When
I was asked to pen this column, the idea of bringing together politics and
music seemed an entirely reasonable ask. I could try to find an analogy between
Nigel Farage and Justin Bieber; plug my weekly Spotify playlist; and hopefully
demonstrate, as Jessie Norman did at the ConHome Victory2015 conference, that
the cultural industries are awash with conservative values, and anyone who
dismisses the arts as leftie claptrap should be locked in a small room with
Keith Richards and a bottle of tequila.

Foolishly,
however, I agreed to write my first article the week after Paul Abbott’s stellar
juxtaposition of comic books and Conservativism
. Perhaps more in
desperation than well-considered design, I took my inspiration from a bloke
who, under the moniker Deadmau5, performs wearing a rather large mouse head on
his head.

Last
week, Mr Deadmau5 – or Joel Zimmerman, as his parents know him – spoke at the
South by Southwest festival in Texas, an annual gathering of music industry
folks, artists and journalists engaged in a spectacular crawl of parties, free
gigs and borrowed floor space.
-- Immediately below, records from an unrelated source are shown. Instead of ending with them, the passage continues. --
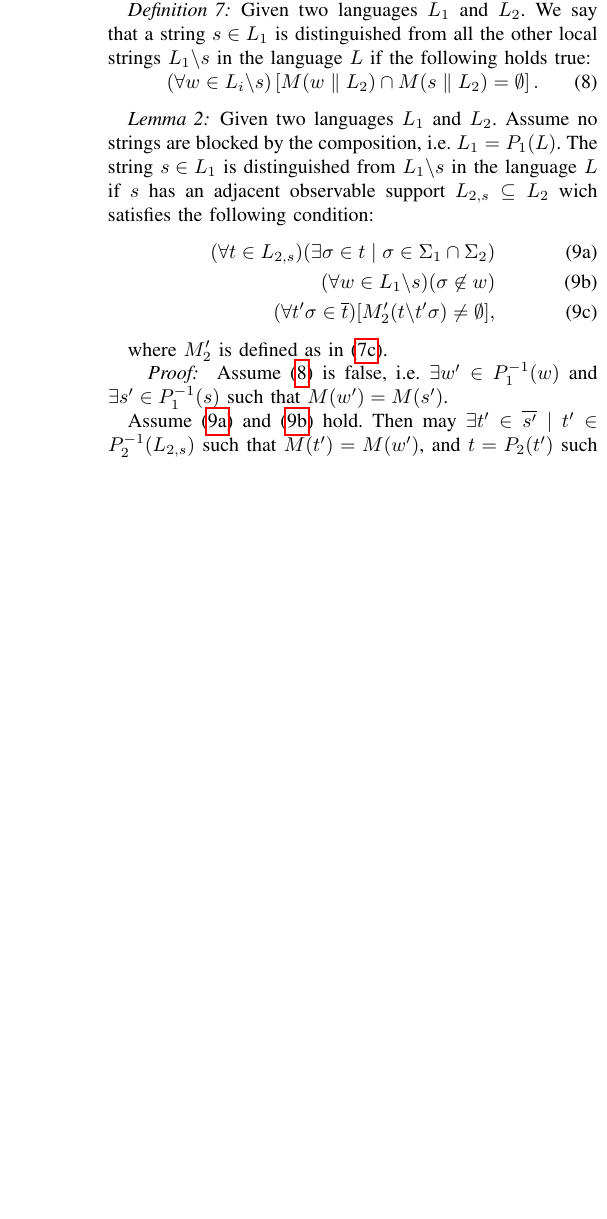
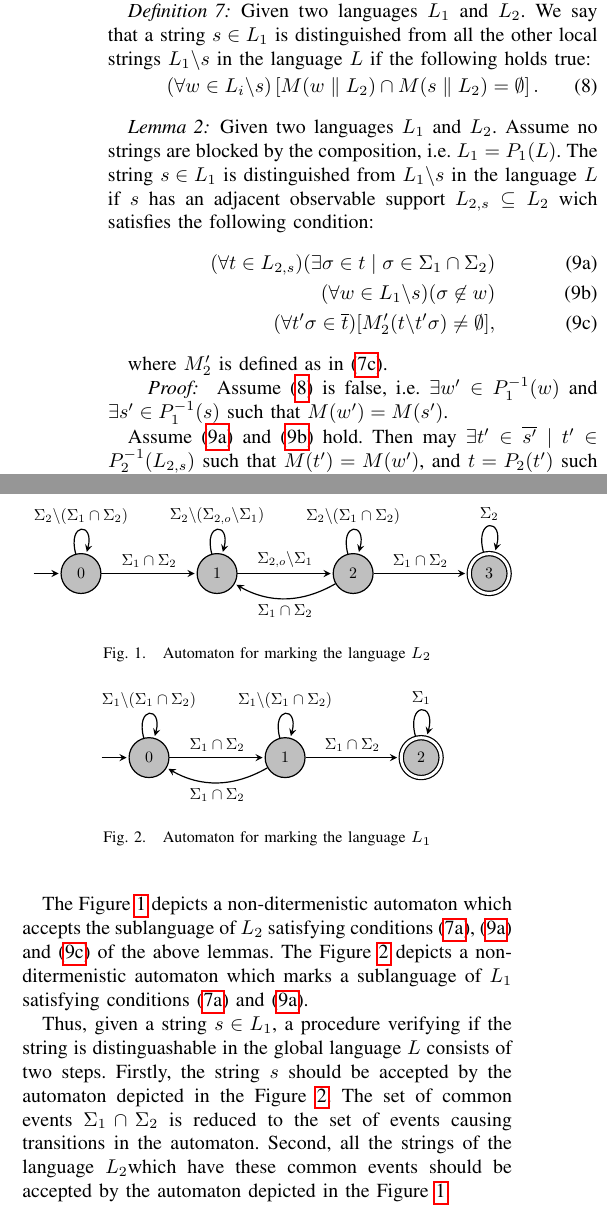
Before and after one commit to DmitryMyadzelets/virtual_modular_diagnosability, a LaTeX paper (virtual_model.tex): part of one column of page 4 of 7 before the commit and two parts of the columns of page 4 of 7 after it, the two joined at a grey line, cut so that both start at the same text, the shorter picture padded with empty space. Compiled offline with pdfLaTeX.

Commit message:
Added verification of disinguishability

```diff
--- a/virtual_model.tex
+++ b/virtual_model.tex
@@ -857,7 +857,7 @@ in the language $L$ if the following holds true:
 \end{equation}
 
 \begin{lemma}
-\label{lem_distinguished}
+\label{lem:distinguished}
 Given two languages $L_1$ and $L_2$. Assume no strings are blocked by the
 composition, i.e. $L_1 = P_1(L)$. The string $s \in L_1$ is distinguished from
 $L_1\backslash s$ in the language $L$ if $s$ has an adjacent observable support
@@ -906,6 +906,74 @@ events from the observable support of $s$ in all the strings of the
 global language which are projected to $L_1\backslash s$. Then, whenever we
 observe these events we are sure they occure in the prefix of $s$.
 
+\begin{figure}[t]
+\centering
+\begin{tikzpicture}
+[->,>=stealth, node distance=30mm, auto, initial text=, shorten >=1pt,
+semithick,
+every state/.style={fill=lightgray},
+every node/.style={scale=0.8},
+accepting/.style={double distance=1.5pt, outer sep=0.75pt+\pgflinewidth}
+]
+  \node[initial,state] (0)              {$0$};
+  \node[state]         (1) [right of=0] {$1$};
+  \node[state]         (2) [right of=1] {$2$};
+  \node[state, accepting]         (3) [right of=2] {$3$};
+
+  \path (0) edge [loop above] node {$\Sigma_2 \backslash (\Sigma_1 \cap \Sigma_2)$} (0)
+  		(0) edge              node {$\Sigma_1 \cap \Sigma_2$} (1)
+  		(1) edge [loop above] node {$\Sigma_2 \backslash (\Sigma_{2,o} \backslash \Sigma_1)$} (1)
+        (1) edge              node {$\Sigma_{2,o} \backslash \Sigma_1$} (2)
+  		(2) edge [loop above] node {$\Sigma_2 \backslash (\Sigma_1 \cap \Sigma_2)$} (2)
+        (2) edge              node {$\Sigma_1 \cap \Sigma_2$} (3)
+		(3) edge [loop above] node {$\Sigma_2$} (3)
+        (2) edge [bend left]  node {$\Sigma_1 \cap \Sigma_2$} (1)
+        ;
+\end{tikzpicture}
+\caption{Automaton for marking the language $L_2$}
+\label{fig:marking_L2}
+\end{figure}
+
+\begin{figure}[t]
+\centering
+\begin{tikzpicture}
+[->,>=stealth, node distance=30mm, auto, initial text=, shorten >=1pt,
+semithick,
+every state/.style={fill=lightgray},
+every node/.style={scale=0.8},
+accepting/.style={double distance=1.5pt, outer sep=0.75pt+\pgflinewidth}
+]
+  \node[initial,state] (0)              {$0$};
+  \node[state]         (1) [right of=0] {$1$};
+  \node[state, accepting]         (2) [right of=1] {$2$};
+
+  \path
+	(0) edge [loop above] node {$\Sigma_1 \backslash (\Sigma_1 \cap \Sigma_2)$} (0)
+	(0) edge              node {$\Sigma_1 \cap \Sigma_2$} (1)
+	(1) edge [loop above] node {$\Sigma_1 \backslash (\Sigma_1 \cap \Sigma_2)$} (1)
+	(1) edge              node {$\Sigma_1 \cap \Sigma_2$} (2)
+	(2) edge [loop above] node {$\Sigma_1$} (2)
+	(1) edge [bend left]  node {$\Sigma_1 \cap \Sigma_2$} (0)
+    ;
+\end{tikzpicture}
+\caption{Automaton for marking the language $L_1$}
+\label{fig:marking_L1}
+\end{figure}
+
+The Figure \ref{fig:marking_L2} depicts a non-ditermenistic automaton which
+accepts the sublanguage of $L_2$ satisfying conditions (\ref{lem:obs1}),
+(\ref{lem:dist1}) and (\ref{lem:dist3}) of the above lemmas.
+The Figure \ref{fig:marking_L1} depicts a non-ditermenistic automaton which
+marks a sublanguage of $L_1$ satisfying conditions (\ref{lem:obs1}) and
+(\ref{lem:dist1}).
+
+Thus, given a string $s \in L_1$, a procedure verifying if the string is
+distinguashable in the global language $L$ consists of two steps. Firstly, the
+string $s$ should be accepted by the automaton depicted in the Figure
+\ref{fig:marking_L1}. The set of common events $\Sigma_1 \cap \Sigma_2$
+is reduced to the set of events causing transitions in the automaton. Second,
+all the strings of the language $L_2$which have these common events should be
+accepted by the automaton depicted in the Figure \ref{fig:marking_L2}.
 
 \newpage
 
```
In
his talk, Zimmerman argued:

“…many
of today’s [electronic dance music] musicians have developed an instinct to
copy rather than create,”

And went on to say:

“There’s a manual now. 
The attraction was doing something different.  I had to do my own
thing.  The double-edged sword is taking a little bit of the life out of
it.   Maybe that’s why EDM is so big now.  It’s homogenised.”

Given
that I’m currently reading The
Unfinished Revolution
, this struck a chord with me. Has Westminster
fallen foul of the same pitfall? We have a manual, of a sorts, in the various
first-hand accounts of New Labour, and we have enough polling data to build a
fairly accurate picture of what the public want. Chuck in some micro-targeting
and a few wedge issues and you have exactly the same problem. Why do something
different, something new, when you can pursue homogeny and hope your machine is
better than the other side’s?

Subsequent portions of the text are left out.